→ Task
Retype every entry exactly, down to the last character.

→ Exercise data
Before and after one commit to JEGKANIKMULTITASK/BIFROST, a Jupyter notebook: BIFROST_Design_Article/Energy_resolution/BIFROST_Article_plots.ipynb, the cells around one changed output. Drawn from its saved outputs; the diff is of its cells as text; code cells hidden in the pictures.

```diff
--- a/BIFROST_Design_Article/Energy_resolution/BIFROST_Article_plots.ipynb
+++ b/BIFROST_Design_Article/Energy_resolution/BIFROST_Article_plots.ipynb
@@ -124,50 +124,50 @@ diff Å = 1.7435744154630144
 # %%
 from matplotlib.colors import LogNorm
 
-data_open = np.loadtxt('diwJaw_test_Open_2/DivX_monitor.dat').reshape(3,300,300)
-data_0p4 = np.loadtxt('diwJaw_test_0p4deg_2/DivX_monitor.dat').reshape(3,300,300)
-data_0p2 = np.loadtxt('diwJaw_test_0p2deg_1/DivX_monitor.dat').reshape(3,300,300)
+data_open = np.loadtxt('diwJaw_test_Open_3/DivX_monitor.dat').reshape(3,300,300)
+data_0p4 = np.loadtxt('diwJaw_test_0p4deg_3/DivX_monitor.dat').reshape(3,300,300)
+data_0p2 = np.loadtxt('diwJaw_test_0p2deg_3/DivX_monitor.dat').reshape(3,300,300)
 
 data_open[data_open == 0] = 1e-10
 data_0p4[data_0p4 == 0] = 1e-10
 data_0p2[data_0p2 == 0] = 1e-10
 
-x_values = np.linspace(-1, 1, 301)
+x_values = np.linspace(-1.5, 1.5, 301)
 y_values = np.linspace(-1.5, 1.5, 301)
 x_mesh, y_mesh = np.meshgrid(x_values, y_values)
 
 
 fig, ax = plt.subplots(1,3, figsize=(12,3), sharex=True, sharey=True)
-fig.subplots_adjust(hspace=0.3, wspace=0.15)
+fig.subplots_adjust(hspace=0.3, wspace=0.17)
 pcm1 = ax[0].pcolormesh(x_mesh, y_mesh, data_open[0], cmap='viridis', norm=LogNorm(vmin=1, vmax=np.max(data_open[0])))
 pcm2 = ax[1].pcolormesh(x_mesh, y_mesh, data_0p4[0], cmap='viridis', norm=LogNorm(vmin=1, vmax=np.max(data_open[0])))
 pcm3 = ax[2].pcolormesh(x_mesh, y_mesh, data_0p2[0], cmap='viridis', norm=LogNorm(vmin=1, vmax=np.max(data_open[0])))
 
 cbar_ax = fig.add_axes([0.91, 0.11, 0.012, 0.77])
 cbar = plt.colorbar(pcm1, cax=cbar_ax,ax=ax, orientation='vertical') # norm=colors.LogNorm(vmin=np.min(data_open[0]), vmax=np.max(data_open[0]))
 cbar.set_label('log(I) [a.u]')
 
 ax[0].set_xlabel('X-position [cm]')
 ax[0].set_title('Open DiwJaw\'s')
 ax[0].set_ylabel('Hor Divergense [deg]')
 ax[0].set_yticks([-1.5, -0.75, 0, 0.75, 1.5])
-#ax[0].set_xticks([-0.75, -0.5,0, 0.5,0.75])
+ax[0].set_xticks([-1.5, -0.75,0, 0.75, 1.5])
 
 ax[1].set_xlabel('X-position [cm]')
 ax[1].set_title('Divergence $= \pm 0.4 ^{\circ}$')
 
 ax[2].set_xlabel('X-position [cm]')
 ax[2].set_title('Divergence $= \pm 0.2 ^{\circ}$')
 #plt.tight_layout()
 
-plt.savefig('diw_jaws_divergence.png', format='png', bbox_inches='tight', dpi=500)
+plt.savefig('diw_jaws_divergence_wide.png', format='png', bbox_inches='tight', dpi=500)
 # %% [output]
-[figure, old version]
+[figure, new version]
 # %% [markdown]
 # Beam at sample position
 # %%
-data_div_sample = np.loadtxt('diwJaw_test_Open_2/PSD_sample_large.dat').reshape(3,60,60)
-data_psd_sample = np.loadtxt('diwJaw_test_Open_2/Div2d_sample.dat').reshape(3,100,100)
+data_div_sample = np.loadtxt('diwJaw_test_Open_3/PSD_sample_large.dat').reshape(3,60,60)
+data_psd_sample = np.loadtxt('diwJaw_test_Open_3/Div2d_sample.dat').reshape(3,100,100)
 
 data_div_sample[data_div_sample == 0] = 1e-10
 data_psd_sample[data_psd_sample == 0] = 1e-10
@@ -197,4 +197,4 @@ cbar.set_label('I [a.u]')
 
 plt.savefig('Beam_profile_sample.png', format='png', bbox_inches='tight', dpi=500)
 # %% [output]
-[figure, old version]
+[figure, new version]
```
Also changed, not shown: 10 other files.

→ Task answer
Before and after one commit to JEGKANIKMULTITASK/BIFROST, a Jupyter notebook: BIFROST_Design_Article/Energy_resolution/BIFROST_Article_plots.ipynb, the cells around one changed output. Drawn from its saved outputs; the diff is of its cells as text; code cells hidden in the pictures.

```diff
--- a/BIFROST_Design_Article/Energy_resolution/BIFROST_Article_plots.ipynb
+++ b/BIFROST_Design_Article/Energy_resolution/BIFROST_Article_plots.ipynb
@@ -124,50 +124,50 @@ diff Å = 1.7435744154630144
 # %%
 from matplotlib.colors import LogNorm
 
-data_open = np.loadtxt('diwJaw_test_Open_2/DivX_monitor.dat').reshape(3,300,300)
-data_0p4 = np.loadtxt('diwJaw_test_0p4deg_2/DivX_monitor.dat').reshape(3,300,300)
-data_0p2 = np.loadtxt('diwJaw_test_0p2deg_1/DivX_monitor.dat').reshape(3,300,300)
+data_open = np.loadtxt('diwJaw_test_Open_3/DivX_monitor.dat').reshape(3,300,300)
+data_0p4 = np.loadtxt('diwJaw_test_0p4deg_3/DivX_monitor.dat').reshape(3,300,300)
+data_0p2 = np.loadtxt('diwJaw_test_0p2deg_3/DivX_monitor.dat').reshape(3,300,300)
 
 data_open[data_open == 0] = 1e-10
 data_0p4[data_0p4 == 0] = 1e-10
 data_0p2[data_0p2 == 0] = 1e-10
 
-x_values = np.linspace(-1, 1, 301)
+x_values = np.linspace(-1.5, 1.5, 301)
 y_values = np.linspace(-1.5, 1.5, 301)
 x_mesh, y_mesh = np.meshgrid(x_values, y_values)
 
 
 fig, ax = plt.subplots(1,3, figsize=(12,3), sharex=True, sharey=True)
-fig.subplots_adjust(hspace=0.3, wspace=0.15)
+fig.subplots_adjust(hspace=0.3, wspace=0.17)
 pcm1 = ax[0].pcolormesh(x_mesh, y_mesh, data_open[0], cmap='viridis', norm=LogNorm(vmin=1, vmax=np.max(data_open[0])))
 pcm2 = ax[1].pcolormesh(x_mesh, y_mesh, data_0p4[0], cmap='viridis', norm=LogNorm(vmin=1, vmax=np.max(data_open[0])))
 pcm3 = ax[2].pcolormesh(x_mesh, y_mesh, data_0p2[0], cmap='viridis', norm=LogNorm(vmin=1, vmax=np.max(data_open[0])))
 
 cbar_ax = fig.add_axes([0.91, 0.11, 0.012, 0.77])
 cbar = plt.colorbar(pcm1, cax=cbar_ax,ax=ax, orientation='vertical') # norm=colors.LogNorm(vmin=np.min(data_open[0]), vmax=np.max(data_open[0]))
 cbar.set_label('log(I) [a.u]')
 
 ax[0].set_xlabel('X-position [cm]')
 ax[0].set_title('Open DiwJaw\'s')
 ax[0].set_ylabel('Hor Divergense [deg]')
 ax[0].set_yticks([-1.5, -0.75, 0, 0.75, 1.5])
-#ax[0].set_xticks([-0.75, -0.5,0, 0.5,0.75])
+ax[0].set_xticks([-1.5, -0.75,0, 0.75, 1.5])
 
 ax[1].set_xlabel('X-position [cm]')
 ax[1].set_title('Divergence $= \pm 0.4 ^{\circ}$')
 
 ax[2].set_xlabel('X-position [cm]')
 ax[2].set_title('Divergence $= \pm 0.2 ^{\circ}$')
 #plt.tight_layout()
 
-plt.savefig('diw_jaws_divergence.png', format='png', bbox_inches='tight', dpi=500)
+plt.savefig('diw_jaws_divergence_wide.png', format='png', bbox_inches='tight', dpi=500)
 # %% [output]
-[figure, old version]
+[figure, new version]
 # %% [markdown]
 # Beam at sample position
 # %%
-data_div_sample = np.loadtxt('diwJaw_test_Open_2/PSD_sample_large.dat').reshape(3,60,60)
-data_psd_sample = np.loadtxt('diwJaw_test_Open_2/Div2d_sample.dat').reshape(3,100,100)
+data_div_sample = np.loadtxt('diwJaw_test_Open_3/PSD_sample_large.dat').reshape(3,60,60)
+data_psd_sample = np.loadtxt('diwJaw_test_Open_3/Div2d_sample.dat').reshape(3,100,100)
 
 data_div_sample[data_div_sample == 0] = 1e-10
 data_psd_sample[data_psd_sample == 0] = 1e-10
@@ -197,4 +197,4 @@ cbar.set_label('I [a.u]')
 
 plt.savefig('Beam_profile_sample.png', format='png', bbox_inches='tight', dpi=500)
 # %% [output]
-[figure, old version]
+[figure, new version]
```
Also changed, not shown: 10 other files.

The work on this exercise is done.